I’ll talk more about the encounters in my next post, but now I’d like to focus in on the Volunteering program available at Mukuni. Mukuni is a prime example of Ecotourism – offering a chance for tourists/visitors and contributors to interact with the conservation effort, better understand the need for the programs, and allow people to experience the exceptional beauty of Southern Zambia, while remaining affordable and utilizing the funds raised by tourism activities to fund real conservation. The three phase breeding and release program is perfect, because it allows the phase I animals that have bonded to their trainers, and thus cannot be released into the wild, to help fund the continuation of the program. The Mukuni Volunteering program starts with a warm and hearty welcome, a thank you, and of course the necessary information for your individualized project. Volunteers can participate in data collection on the animals, contribute to the upbringing of the Lions, Cheetahs, Caracals, and the Elephants found at the site. They can also work with Mukuni’s breeding programs and/or get out into the aforementioned local villages and community to assist in grass roots education, community sensitization, and various other community based development programs for the local Zambian villagers.
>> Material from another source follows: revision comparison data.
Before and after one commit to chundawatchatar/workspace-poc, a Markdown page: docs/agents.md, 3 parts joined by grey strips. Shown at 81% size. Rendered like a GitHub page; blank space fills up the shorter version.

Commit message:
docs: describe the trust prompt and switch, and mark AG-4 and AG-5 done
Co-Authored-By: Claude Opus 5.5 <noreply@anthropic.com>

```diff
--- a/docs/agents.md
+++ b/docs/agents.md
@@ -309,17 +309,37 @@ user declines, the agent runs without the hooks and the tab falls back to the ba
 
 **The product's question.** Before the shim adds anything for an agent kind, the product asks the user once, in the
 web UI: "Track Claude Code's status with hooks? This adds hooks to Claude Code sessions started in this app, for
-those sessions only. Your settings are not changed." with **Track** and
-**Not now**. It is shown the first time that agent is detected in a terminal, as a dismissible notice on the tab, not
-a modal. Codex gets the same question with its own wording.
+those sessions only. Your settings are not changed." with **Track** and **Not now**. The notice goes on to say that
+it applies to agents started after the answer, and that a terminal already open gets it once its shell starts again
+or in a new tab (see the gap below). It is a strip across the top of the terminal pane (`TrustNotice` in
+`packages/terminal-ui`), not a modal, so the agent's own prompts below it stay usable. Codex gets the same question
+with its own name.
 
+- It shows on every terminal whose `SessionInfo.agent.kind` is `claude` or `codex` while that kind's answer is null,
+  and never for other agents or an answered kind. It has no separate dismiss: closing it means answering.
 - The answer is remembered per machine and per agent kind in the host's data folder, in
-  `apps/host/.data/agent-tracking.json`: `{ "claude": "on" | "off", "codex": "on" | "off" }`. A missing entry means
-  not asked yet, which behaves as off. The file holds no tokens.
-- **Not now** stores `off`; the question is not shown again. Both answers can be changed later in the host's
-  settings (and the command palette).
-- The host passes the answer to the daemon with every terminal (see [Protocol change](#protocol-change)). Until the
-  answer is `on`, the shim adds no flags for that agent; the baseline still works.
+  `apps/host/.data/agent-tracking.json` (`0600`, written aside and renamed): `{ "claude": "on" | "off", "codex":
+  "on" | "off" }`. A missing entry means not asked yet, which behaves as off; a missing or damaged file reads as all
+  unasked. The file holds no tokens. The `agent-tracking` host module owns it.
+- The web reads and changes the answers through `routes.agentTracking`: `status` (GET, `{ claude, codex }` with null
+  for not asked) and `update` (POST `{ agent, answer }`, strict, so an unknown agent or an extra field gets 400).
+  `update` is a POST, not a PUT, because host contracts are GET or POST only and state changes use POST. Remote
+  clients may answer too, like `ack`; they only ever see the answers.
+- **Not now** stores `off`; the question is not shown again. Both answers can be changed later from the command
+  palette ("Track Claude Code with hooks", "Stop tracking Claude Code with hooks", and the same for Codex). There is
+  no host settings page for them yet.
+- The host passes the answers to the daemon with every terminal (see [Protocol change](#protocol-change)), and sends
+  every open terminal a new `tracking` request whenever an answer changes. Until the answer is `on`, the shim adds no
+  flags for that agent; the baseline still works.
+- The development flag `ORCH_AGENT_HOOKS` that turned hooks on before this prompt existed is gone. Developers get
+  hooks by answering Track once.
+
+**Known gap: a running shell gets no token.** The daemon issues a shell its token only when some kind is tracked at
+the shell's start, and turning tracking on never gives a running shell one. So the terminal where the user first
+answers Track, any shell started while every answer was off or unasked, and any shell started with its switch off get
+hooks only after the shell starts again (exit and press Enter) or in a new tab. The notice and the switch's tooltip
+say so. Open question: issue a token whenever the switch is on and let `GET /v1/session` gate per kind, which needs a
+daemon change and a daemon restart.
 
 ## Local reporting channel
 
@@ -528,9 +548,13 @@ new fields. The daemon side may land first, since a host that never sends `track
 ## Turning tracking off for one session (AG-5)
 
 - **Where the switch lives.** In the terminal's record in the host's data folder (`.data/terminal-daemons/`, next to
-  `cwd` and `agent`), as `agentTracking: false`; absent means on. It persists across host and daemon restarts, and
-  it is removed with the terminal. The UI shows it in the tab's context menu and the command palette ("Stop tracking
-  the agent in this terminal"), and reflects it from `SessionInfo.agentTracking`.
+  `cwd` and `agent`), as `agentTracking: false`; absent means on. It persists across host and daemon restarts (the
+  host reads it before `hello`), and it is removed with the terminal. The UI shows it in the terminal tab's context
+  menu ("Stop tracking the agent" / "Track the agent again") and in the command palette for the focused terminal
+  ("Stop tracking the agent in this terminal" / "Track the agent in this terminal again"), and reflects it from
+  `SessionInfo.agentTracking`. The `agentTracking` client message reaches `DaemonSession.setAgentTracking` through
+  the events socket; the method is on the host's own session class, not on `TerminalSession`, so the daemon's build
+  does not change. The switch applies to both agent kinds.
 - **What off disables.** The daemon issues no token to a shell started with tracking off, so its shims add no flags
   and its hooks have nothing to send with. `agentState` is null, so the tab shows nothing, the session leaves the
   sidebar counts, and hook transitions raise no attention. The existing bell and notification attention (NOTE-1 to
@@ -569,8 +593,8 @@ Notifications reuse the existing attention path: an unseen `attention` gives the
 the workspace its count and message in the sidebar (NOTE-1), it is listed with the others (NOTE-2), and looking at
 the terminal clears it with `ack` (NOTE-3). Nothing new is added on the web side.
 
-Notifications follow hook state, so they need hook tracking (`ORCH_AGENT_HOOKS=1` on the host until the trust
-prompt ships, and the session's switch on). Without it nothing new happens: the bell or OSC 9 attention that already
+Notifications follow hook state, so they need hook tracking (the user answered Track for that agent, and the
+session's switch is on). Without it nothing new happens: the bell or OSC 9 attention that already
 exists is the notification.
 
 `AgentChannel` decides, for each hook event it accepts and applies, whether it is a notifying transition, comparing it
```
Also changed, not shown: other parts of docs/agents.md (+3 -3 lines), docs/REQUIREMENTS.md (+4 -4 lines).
Mukuni’s end goal is the breeding and release of their lions and cheetahs into the wild, to reintroduce the endangered cheetah, and help bolster the vulnerable lion population. They are working in a three phase model – to help offset the difficulties faced in reintroducing bonded animals to the wild. Outside of the breeding site and safari facility lies an 80,000 Hectare or 800 Sq Kilometer game preserve that serves as the release site for those animals.
Volunteering with Mukuni does require placement fees, which go directly back into the project and help keep the program moving forward. Those fees go into program improvement, including further development of programs, education resources and community sensitization, as well as the understandably high cost of Veterinarian bills and animal care, maintenance and expansion of enclosures, and provision of food stuffs for the animals. More information about the placement fees, the volunteering program and the Mukuni project can be found at
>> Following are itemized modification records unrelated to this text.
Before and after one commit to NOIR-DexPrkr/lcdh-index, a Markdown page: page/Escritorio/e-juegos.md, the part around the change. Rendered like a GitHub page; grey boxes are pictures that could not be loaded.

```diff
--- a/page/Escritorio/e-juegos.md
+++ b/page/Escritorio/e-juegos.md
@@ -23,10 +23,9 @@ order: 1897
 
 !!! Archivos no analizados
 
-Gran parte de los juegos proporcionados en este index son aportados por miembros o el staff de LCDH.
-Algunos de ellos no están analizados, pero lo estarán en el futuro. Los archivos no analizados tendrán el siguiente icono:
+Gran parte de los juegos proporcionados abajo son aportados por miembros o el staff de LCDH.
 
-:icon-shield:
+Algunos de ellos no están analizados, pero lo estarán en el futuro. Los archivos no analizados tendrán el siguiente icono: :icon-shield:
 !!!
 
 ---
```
In my mind Mukuni seems to have a great view of their role. When I think of the conservation project there, an ecosystem, an economy, and the circle of life come to mind. All share similarities, in order to progress, in order to function a certain balance is necessary, and as these systems grow and change, they are affected by every action taken. What’s spectacular is that we, as a species, as a function of these systems, have the ability to interact and develop the same systems, affecting the balance in one way or another, and we consciously work to protect and maintain a perceived balance. Through that understanding it’s possible to reverse damage caused by lack of education and understanding of the importance of one smaller part to the whole of the system. In regards to an ecosystem, we can reintroduce species necessary to the healthy function of the whole. A predator is threatening yes, but it is necessary to maintain the balance and health of the land and natural system. Eliminate a shark, and the octopus eat all the lobster – destroying the cycle of life. Eliminate a wolf, and the deer decimate the plains and over populate, destroying the system, we’ve come very close to eliminating these majestic predators, and now it’s time to protect them, help reintroduce them thus undoing our thoughtless actions and ensuring the system swings back into balance.
If you’d like to see some of my photo’s from Mukuni Please visit http://www.facebook.com/david.n.berger And peruse my facebook albums!
Cheers to Mukuni for their hard work and efforts!